July's Democratic presidential debates highlighted a number of important national issues. From health care to economic inequality, candidates offered many purported solutions. The vast majority of these ambitious plans, however, face a fundamental constitutional roadblock: Congress.
Without congressional support, plans such as Medicare for All or amending the Immigration Nationality Act are dead on arrival. Voters, candidates and media alike are well aware that Senate Majority Leader Mitch McConnell would prevent any such legislation from passing his chamber, and if Republicans take the House, the chances for passage are even slimmer.
But if you were completely unfamiliar with American civics, you might have assumed from watching the debates that a president's role is to make policy and lambaste Congress when it does not comply. But of course, all legislative power rests with Congress. Viewers of the debates would be better served by questions that illuminate the presidency's actual institutional roles. These responsibilities are vital for governing, but we often fail to press candidates about them until it is too late.

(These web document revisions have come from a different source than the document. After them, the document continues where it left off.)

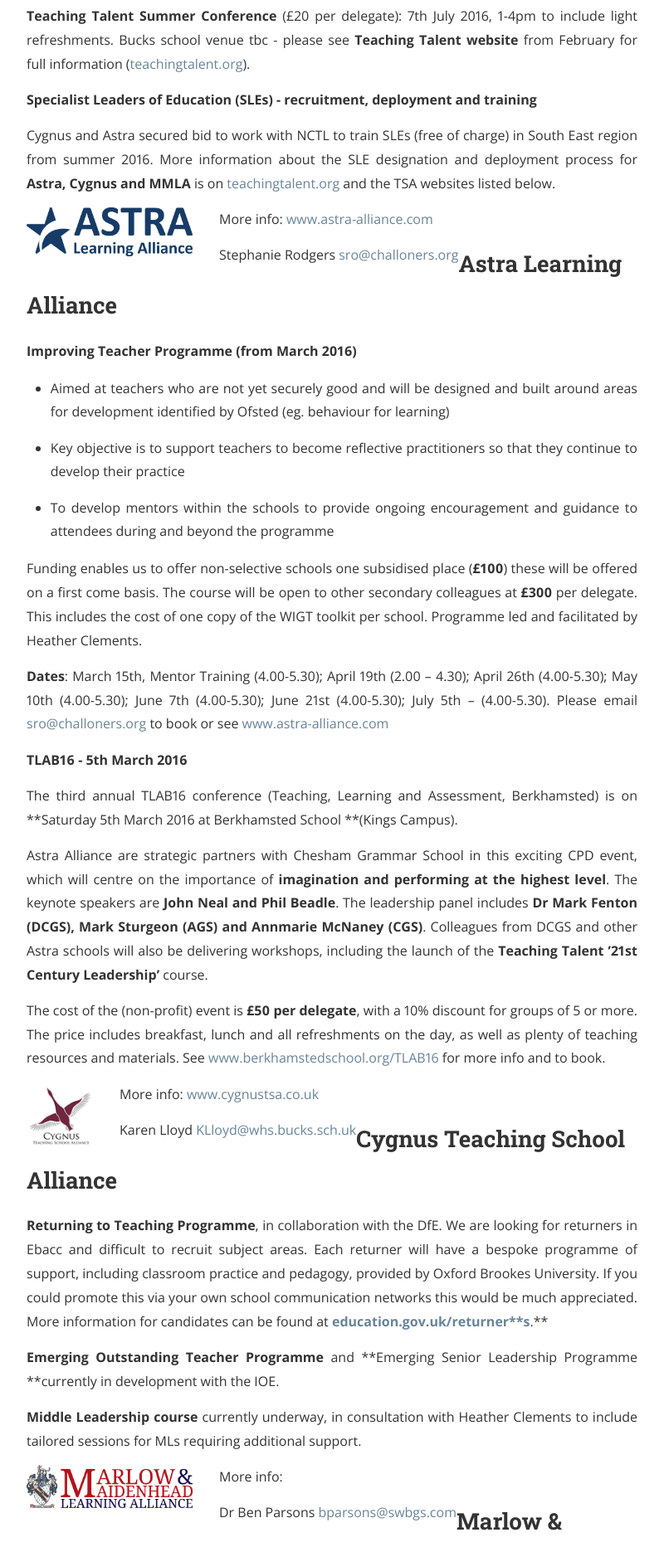
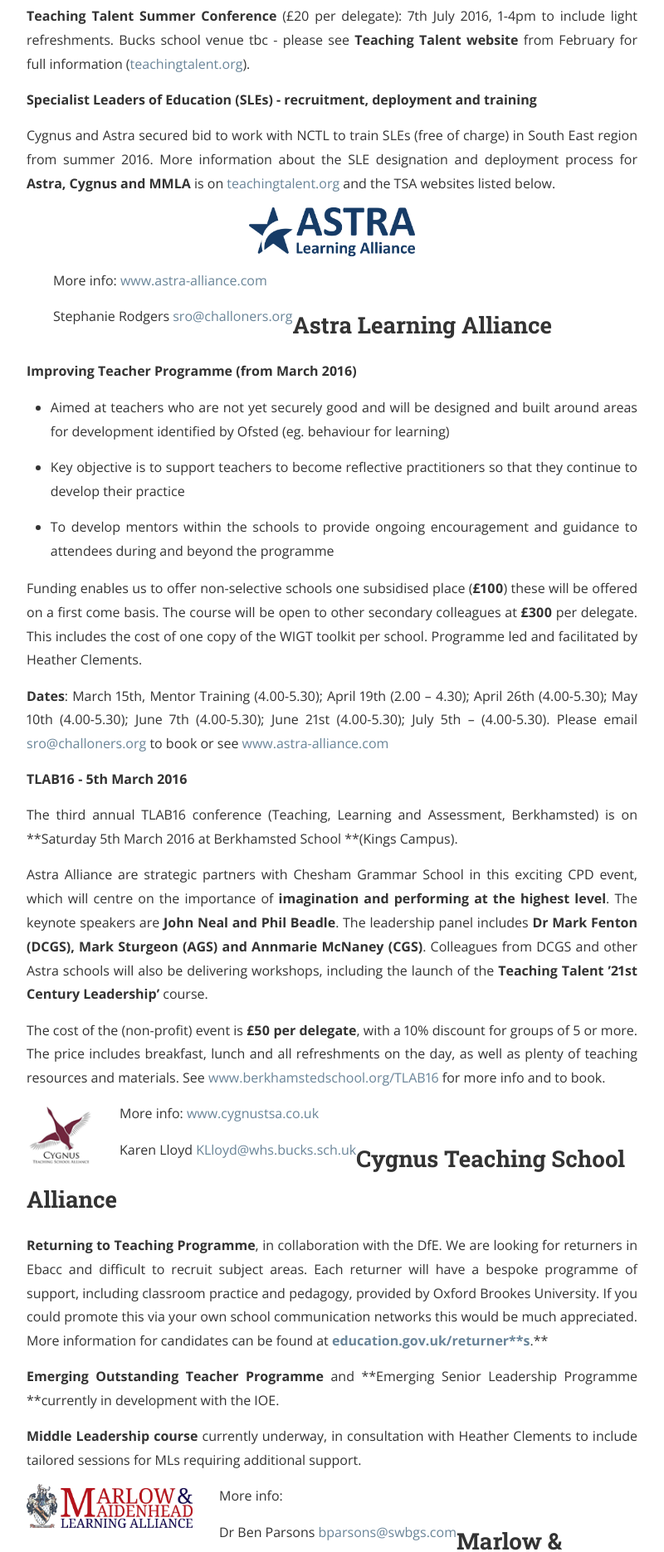
Before and after one commit to Teaching-Talent/teaching-talent.github.io, a Jekyll site: the page built from _posts/2016-01-22-Teaching-Talent-Update.md, in a window 1280 px wide. Shown: the part 463-2334 px from the top of the page at 83% size, without its empty margins (240-1040 px from the left). Built offline with Jekyll 4.4.1, drawn with Linux system fonts in a browser that asks for light colours; nearby versions of some CDN libraries; a style sheet for code colours, icons or effects is not loaded.

Commit message:
Update 2016-01-22-Teaching-Talent-Update.md

```diff
--- a/_posts/2016-01-22-Teaching-Talent-Update.md
+++ b/_posts/2016-01-22-Teaching-Talent-Update.md
@@ -18,13 +18,11 @@
 
 Cygnus and Astra secured bid to work with NCTL to train SLEs (free of charge) in South East region from summer 2016.  More information about the SLE designation and deployment process for **Astra, Cygnus and MMLA** is on [teachingtalent.org](http://teachingtalent.org/) and the TSA websites listed below.
 
-<div>
-  <img src="{{ site.url }}/assets/posts/LqDiA9p6d78OQrJmjp6zA_img_0.png" alt="Astra Logo" style="width: 200px; float: left;"/>
+  <img src="{{ site.url }}/assets/posts/LqDiA9p6d78OQrJmjp6zA_img_0.png" alt="Astra Logo" style="width: 200px;"/>
   <div style="float: left; padding-left: 2em;">
     <p>More info: <a href="www.astra-alliance.com">www.astra-alliance.com</a></p>
     <p>Stephanie Rodgers  <a href="mailto:sro@challoners.org">sro@challoners.org</a></p>
   </div>
-</div>
 
 <br />
 ## Astra Learning Alliance
```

At No Labels, we want to shift the focus back to what really matters — how the candidates plan to solve our country's problems. What will they do to bring down health care costs? How will they combat the nation's plummeting entrepreneurial spirit? How will they address the costs of climate change as insurance companies begin to change their risk models to account for more violent storms and more intense flooding? How are we going to fix our nation's broken immigration system and protect our borders? To keep this campaign focused on the issues that matter we're hosting a UNITY convention, an event that will give New Hampshire voters focused on solving problems an opportunity to interact with the candidates on the substance of their ideas. If you're one of those substance-oriented voters, you're invited!